Now with the spotlight on the damage done by music sharing to the industry, I can't help but feel a tinge of guilt. Yes, after cassettes became so widespread in the eighties, you could see a definite decline in the fortunes of many artists. Springsteen retired to relative obscurity and poverty, only recently overcoming the grief over his failed career to produce an album. Steve Earle turned to writing novels, of all things. There's even been rumors recently that Michael Jackson might sell his Neverland ranch to amusement park developers to make ends meet.
God, what ever happened to Prince? He must be flipping burgers in some seedy joint in Minneapolis these days. And Van Halen, U2 or Metallica -- did they die of starvation or something? Were John Mellancamp's music sales so poor that he wound up working in some middle class job, trapped in his own little pink house?
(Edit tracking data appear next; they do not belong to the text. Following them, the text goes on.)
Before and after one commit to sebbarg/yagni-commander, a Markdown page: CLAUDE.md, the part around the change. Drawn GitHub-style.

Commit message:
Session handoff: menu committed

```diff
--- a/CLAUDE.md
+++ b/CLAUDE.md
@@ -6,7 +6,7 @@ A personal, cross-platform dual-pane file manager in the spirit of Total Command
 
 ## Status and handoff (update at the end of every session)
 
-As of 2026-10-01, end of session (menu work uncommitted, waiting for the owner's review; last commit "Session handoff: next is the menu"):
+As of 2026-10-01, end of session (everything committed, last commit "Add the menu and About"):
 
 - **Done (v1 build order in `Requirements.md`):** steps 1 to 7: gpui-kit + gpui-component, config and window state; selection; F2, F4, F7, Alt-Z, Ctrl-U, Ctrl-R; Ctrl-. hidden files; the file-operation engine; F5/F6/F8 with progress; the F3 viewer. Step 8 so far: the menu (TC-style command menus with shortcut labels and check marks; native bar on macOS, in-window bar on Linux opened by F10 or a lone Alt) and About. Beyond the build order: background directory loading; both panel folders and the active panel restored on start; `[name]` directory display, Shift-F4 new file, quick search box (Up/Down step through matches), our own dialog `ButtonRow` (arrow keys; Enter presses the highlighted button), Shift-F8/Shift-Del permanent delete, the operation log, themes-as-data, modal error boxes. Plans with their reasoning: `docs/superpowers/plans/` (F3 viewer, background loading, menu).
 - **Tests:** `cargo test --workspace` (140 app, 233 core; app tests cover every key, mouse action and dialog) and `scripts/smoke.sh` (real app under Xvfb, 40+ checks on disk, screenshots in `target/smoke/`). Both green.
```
Yes, I know that the RIAA receives a royalty on every blank cassette sold, but that's no excuse for my damaging criminal activity. I take full responsibility for all of it. Madonna lost so much money from my music sharing that she was forced to make a movie like "Swept Away". ABBA is so hard up that they've debased themselves by selling their songs to some fly by night Broadway show. Boy George is reduced to giving tours of his quaint English cottage to the prying cameras of VH1 and Ozzy Osbourne has even opened up his whole family to the harsh lights of MTV's reality television crews, reducing the former bat eater to a shadow of himself. Even Fleetwood Mac is so impoverished that they are subjecting us all to a reunion tour. Oh, the humanity! These scourges on our planet are all my fault.
And it's not just the artists that are the victims here. When I think about all of the music executives, concert promoters, handlers and roadies that I put out of work with my tape recorder ... oh, the shame of it all. When they got their pink slips from BMG, MCA and Universal Music, I'm sure they just dived right off the top of the Capital building in Los Angeles and the headquarters of Warner Brothers/Reprise records in beautiful downtown Burbank. Their blood is on my hands. I'm really surprised there's any music industry left at all after the carnage and destruction I caused.
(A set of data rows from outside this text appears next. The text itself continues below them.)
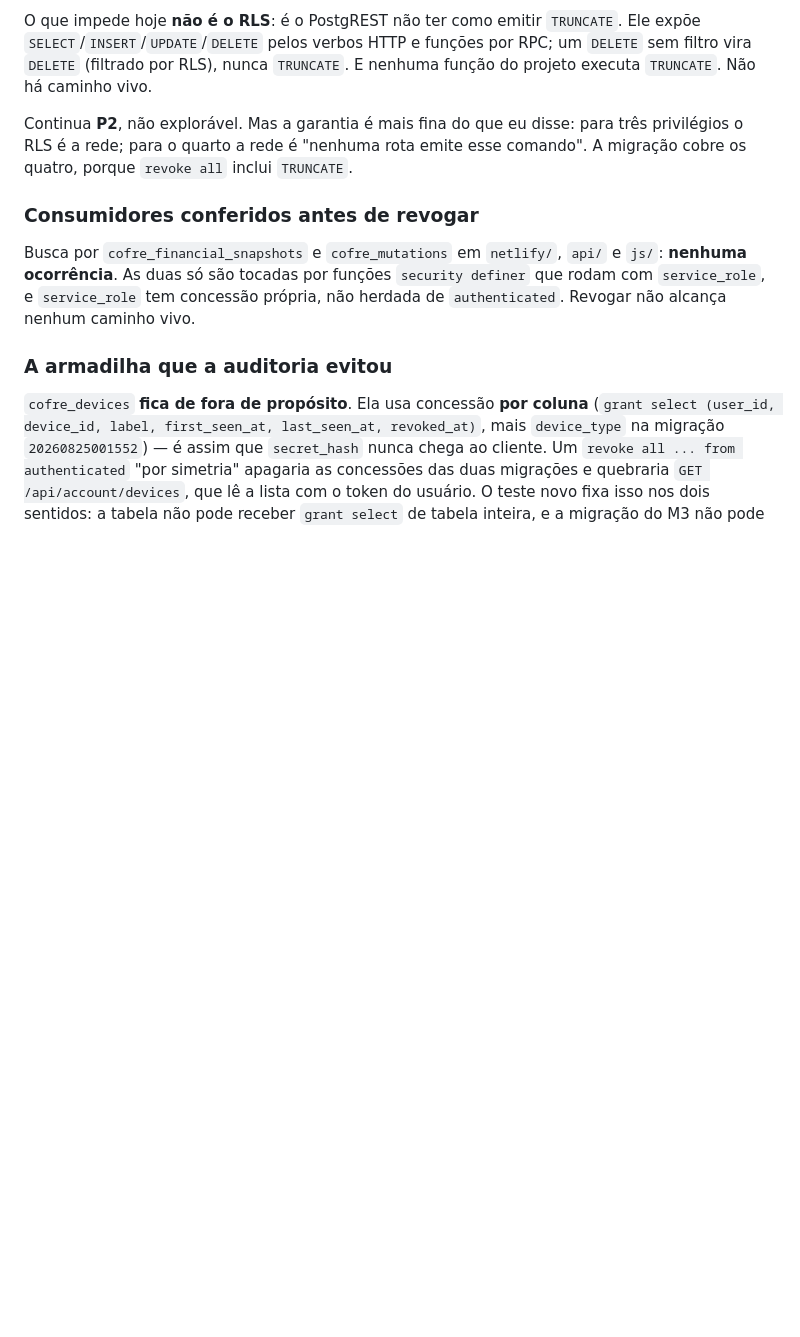
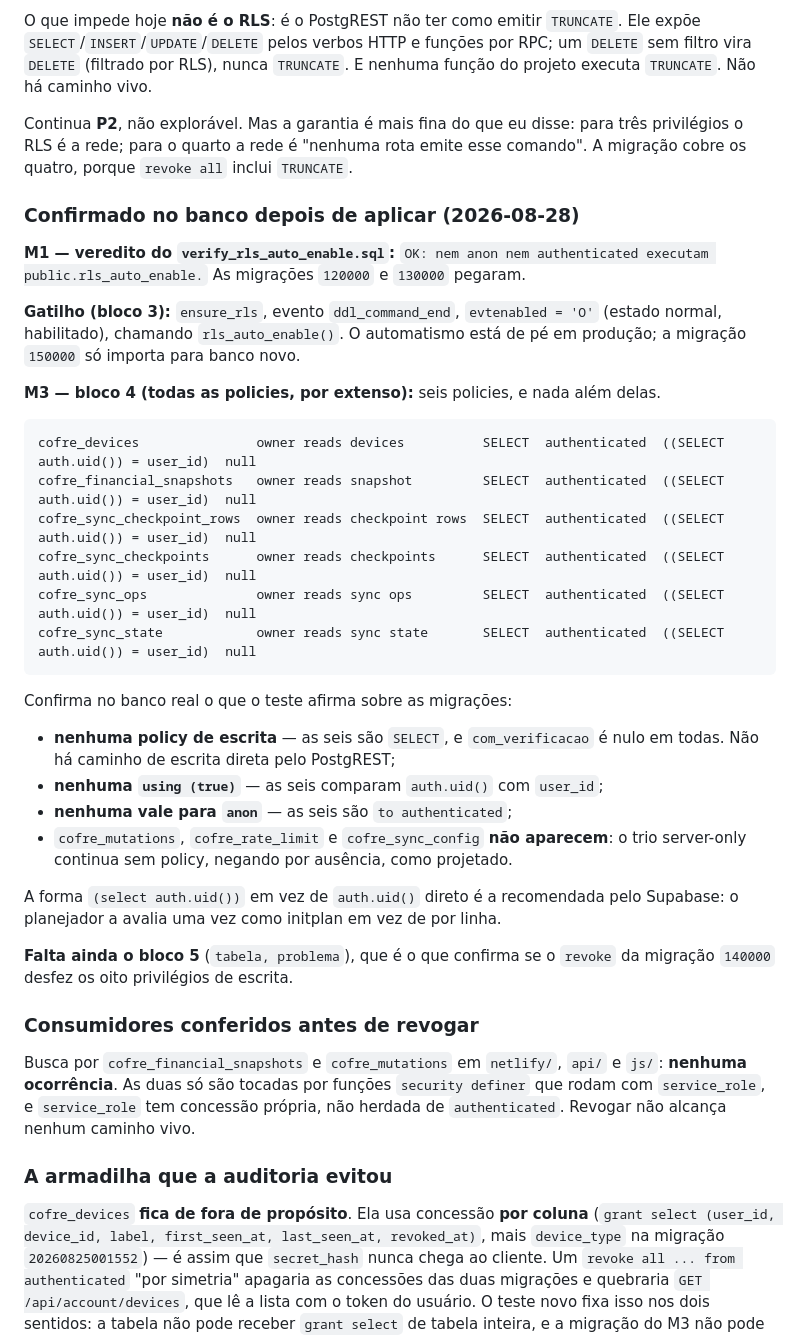
Before and after one commit to zRenan0/finance-manager, a Markdown page: FINANCEMANAGER_AUDIT_PROGRESS.md, the part around the change. Rendered like a GitHub page; blank space fills up the shorter version.

Commit message:
docs: registra as confirmacoes de banco dos modulos 1 e 3
O veredito do verify_rls_auto_enable voltou OK: anon e authenticated nao
executam mais a funcao. O gatilho ensure_rls existe, esta em ddl_command_end
e habilitado, entao o automatismo esta de pe em producao e a migracao do
gatilho so importa para banco novo.

O bloco 4 confirma no banco real a metade RLS do modulo 3: seis policies,
todas SELECT, todas to authenticated, todas comparando auth.uid() com
user_id, com_verificacao nulo em todas. Nenhuma policy de escrita, nenhuma
using(true), e o trio server-only sem policy nenhuma.

Falta o bloco 5, que e o que confirma o revoke dos oito privilegios.

Co-Authored-By: Claude Opus 5 <noreply@anthropic.com>

````diff
--- a/FINANCEMANAGER_AUDIT_PROGRESS.md
+++ b/FINANCEMANAGER_AUDIT_PROGRESS.md
@@ -613,6 +613,42 @@ Continua **P2**, não explorável. Mas a garantia é mais fina do que eu disse:
 privilégios o RLS é a rede; para o quarto a rede é "nenhuma rota emite esse comando". A
 migração cobre os quatro, porque `revoke all` inclui `TRUNCATE`.
 
+### Confirmado no banco depois de aplicar (2026-08-28)
+
+**M1 — veredito do `verify_rls_auto_enable.sql`:**
+`OK: nem anon nem authenticated executam public.rls_auto_enable.`
+As migrações `120000` e `130000` pegaram.
+
+**Gatilho (bloco 3):** `ensure_rls`, evento `ddl_command_end`, `evtenabled = 'O'`
+(estado normal, habilitado), chamando `rls_auto_enable()`. O automatismo está de pé em
+produção; a migração `150000` só importa para banco novo.
+
+**M3 — bloco 4 (todas as policies, por extenso):** seis policies, e nada além delas.
+
+```
+cofre_devices               owner reads devices          SELECT  authenticated  ((SELECT auth.uid()) = user_id)  null
+cofre_financial_snapshots   owner reads snapshot         SELECT  authenticated  ((SELECT auth.uid()) = user_id)  null
+cofre_sync_checkpoint_rows  owner reads checkpoint rows  SELECT  authenticated  ((SELECT auth.uid()) = user_id)  null
+cofre_sync_checkpoints      owner reads checkpoints      SELECT  authenticated  ((SELECT auth.uid()) = user_id)  null
+cofre_sync_ops              owner reads sync ops         SELECT  authenticated  ((SELECT auth.uid()) = user_id)  null
+cofre_sync_state            owner reads sync state       SELECT  authenticated  ((SELECT auth.uid()) = user_id)  null
+```
+
+Confirma no banco real o que o teste afirma sobre as migrações:
+
+- **nenhuma policy de escrita** — as seis são `SELECT`, e `com_verificacao` é nulo em
+  todas. Não há caminho de escrita direta pelo PostgREST;
+- **nenhuma `using (true)`** — as seis comparam `auth.uid()` com `user_id`;
+- **nenhuma vale para `anon`** — as seis são `to authenticated`;
+- `cofre_mutations`, `cofre_rate_limit` e `cofre_sync_config` **não aparecem**: o trio
+  server-only continua sem policy, negando por ausência, como projetado.
+
+A forma `(select auth.uid())` em vez de `auth.uid()` direto é a recomendada pelo
+Supabase: o planejador a avalia uma vez como initplan em vez de por linha.
+
+**Falta ainda o bloco 5** (`tabela, problema`), que é o que confirma se o `revoke` da
+migração `140000` desfez os oito privilégios de escrita.
+
 ### Consumidores conferidos antes de revogar
 
 Busca por `cofre_financial_snapshots` e `cofre_mutations` em `netlify/`, `api/` e `js/`:
````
You guys in the dorm with all my cassettes -- you know who you are. You rednecks with those bootleg eight-tracks -- confess! You hippies with miles of reel to reel tapes of the Beatles and the Stones -- repent before your addiction destroys you! Yes, perhaps it's time we all came clean here and admit the damage we've done.
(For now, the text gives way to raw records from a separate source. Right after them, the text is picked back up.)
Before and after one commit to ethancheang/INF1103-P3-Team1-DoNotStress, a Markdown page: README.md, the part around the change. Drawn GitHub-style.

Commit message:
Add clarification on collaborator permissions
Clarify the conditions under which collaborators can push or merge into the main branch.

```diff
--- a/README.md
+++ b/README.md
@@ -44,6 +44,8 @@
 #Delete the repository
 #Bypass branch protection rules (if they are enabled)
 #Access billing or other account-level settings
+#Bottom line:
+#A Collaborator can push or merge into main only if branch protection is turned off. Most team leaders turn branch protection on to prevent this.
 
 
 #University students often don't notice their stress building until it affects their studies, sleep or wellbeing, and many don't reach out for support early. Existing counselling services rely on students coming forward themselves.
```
Sometimes, I'll tune around the dial and run into "Africa" by Toto. No, I'm not ashamed to admit that I used to like the tune. (Okay ... maybe I'm a little ashamed.) But, I resist the temptation to drag out my cassette deck and press "record" or to run to the nearest computer to boot up kazaa. I even tell myself that someday, I might even buy the whole Toto CD just so I can have that one song.
But I can resist that temptation, too. I can just buy a DVD instead.
Disclaimer: The above article is a piece of satire. The author does not admit to nor does he condon illegal sharing of copyrighted materials. (Except for that Neil Young album that consists soley of guitar feedback. Nobody actually listens to it anyway.)